*EXERCISE*: Search the records below for the word "GitHub". Pull out each line that has it.

···

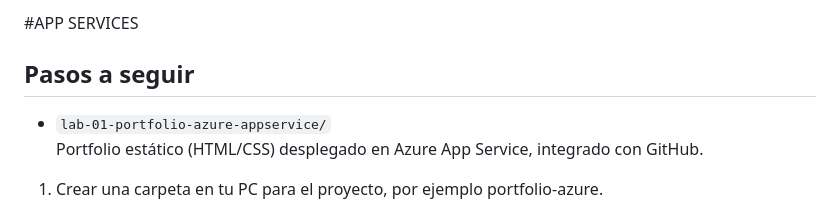
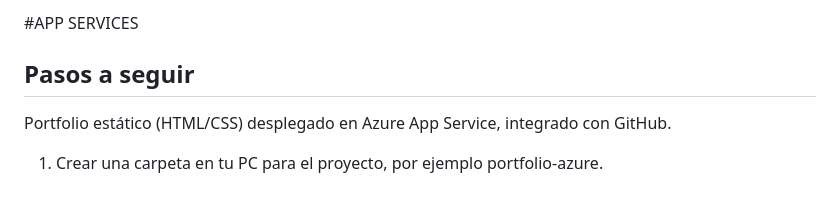
Before and after one commit to fabricioAaron/portfolio-azure, a Markdown page: lab01-AppServices/README.md, the part around the change. Drawn GitHub-style.

Commit message:
App Services

```diff
--- a/lab01-AppServices/README.md
+++ b/lab01-AppServices/README.md
@@ -2,7 +2,6 @@
 #APP SERVICES
 ## Pasos a seguir
 
-- `lab-01-portfolio-azure-appservice/`
   Portfolio estático (HTML/CSS) desplegado en Azure App Service, integrado con GitHub.
 
 1. Crear una carpeta en tu PC para el proyecto, por ejemplo portfolio-azure.
```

···

*RESPONSE BOX*:
Before and after one commit to fabricioAaron/portfolio-azure, a Markdown page: lab01-AppServices/README.md, the part around the change. Drawn GitHub-style.
   Portfolio estático (HTML/CSS) desplegado en Azure App Service, integrado con GitHub.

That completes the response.